» DATA FOR THIS TASK
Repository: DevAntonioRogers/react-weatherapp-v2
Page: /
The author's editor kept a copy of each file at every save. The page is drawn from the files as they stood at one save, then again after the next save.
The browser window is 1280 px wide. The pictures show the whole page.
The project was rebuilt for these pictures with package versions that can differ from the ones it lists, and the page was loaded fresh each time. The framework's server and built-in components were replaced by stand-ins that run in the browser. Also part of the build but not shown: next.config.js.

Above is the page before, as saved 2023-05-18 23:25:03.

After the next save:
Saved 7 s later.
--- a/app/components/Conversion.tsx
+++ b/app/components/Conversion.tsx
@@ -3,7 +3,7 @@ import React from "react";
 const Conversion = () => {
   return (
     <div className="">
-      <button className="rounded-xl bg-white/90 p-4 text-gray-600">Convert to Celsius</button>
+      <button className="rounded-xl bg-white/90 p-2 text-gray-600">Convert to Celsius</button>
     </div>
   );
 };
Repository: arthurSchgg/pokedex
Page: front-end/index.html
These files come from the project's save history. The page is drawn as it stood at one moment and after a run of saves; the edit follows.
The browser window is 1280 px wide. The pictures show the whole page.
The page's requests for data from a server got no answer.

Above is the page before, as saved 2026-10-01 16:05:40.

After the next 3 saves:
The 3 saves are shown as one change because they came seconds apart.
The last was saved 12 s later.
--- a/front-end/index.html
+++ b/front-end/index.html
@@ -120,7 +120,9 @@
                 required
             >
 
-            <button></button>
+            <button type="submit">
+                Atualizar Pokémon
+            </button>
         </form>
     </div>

» ACTIVITY
The lines needed are the ones from the first line of the entries through the line that contains "After the next 3", given again without any change.

» SOLUTION TO THIS PROBLEM
Repository: DevAntonioRogers/react-weatherapp-v2
Page: /
The author's editor kept a copy of each file at every save. The page is drawn from the files as they stood at one save, then again after the next save.
The browser window is 1280 px wide. The pictures show the whole page.
The project was rebuilt for these pictures with package versions that can differ from the ones it lists, and the page was loaded fresh each time. The framework's server and built-in components were replaced by stand-ins that run in the browser. Also part of the build but not shown: next.config.js.

Above is the page before, as saved 2023-05-18 23:25:03.

After the next save:
Saved 7 s later.
--- a/app/components/Conversion.tsx
+++ b/app/components/Conversion.tsx
@@ -3,7 +3,7 @@ import React from "react";
 const Conversion = () => {
   return (
     <div className="">
-      <button className="rounded-xl bg-white/90 p-4 text-gray-600">Convert to Celsius</button>
+      <button className="rounded-xl bg-white/90 p-2 text-gray-600">Convert to Celsius</button>
     </div>
   );
 };
Repository: arthurSchgg/pokedex
Page: front-end/index.html
These files come from the project's save history. The page is drawn as it stood at one moment and after a run of saves; the edit follows.
The browser window is 1280 px wide. The pictures show the whole page.
The page's requests for data from a server got no answer.

Above is the page before, as saved 2026-10-01 16:05:40.

After the next 3 saves:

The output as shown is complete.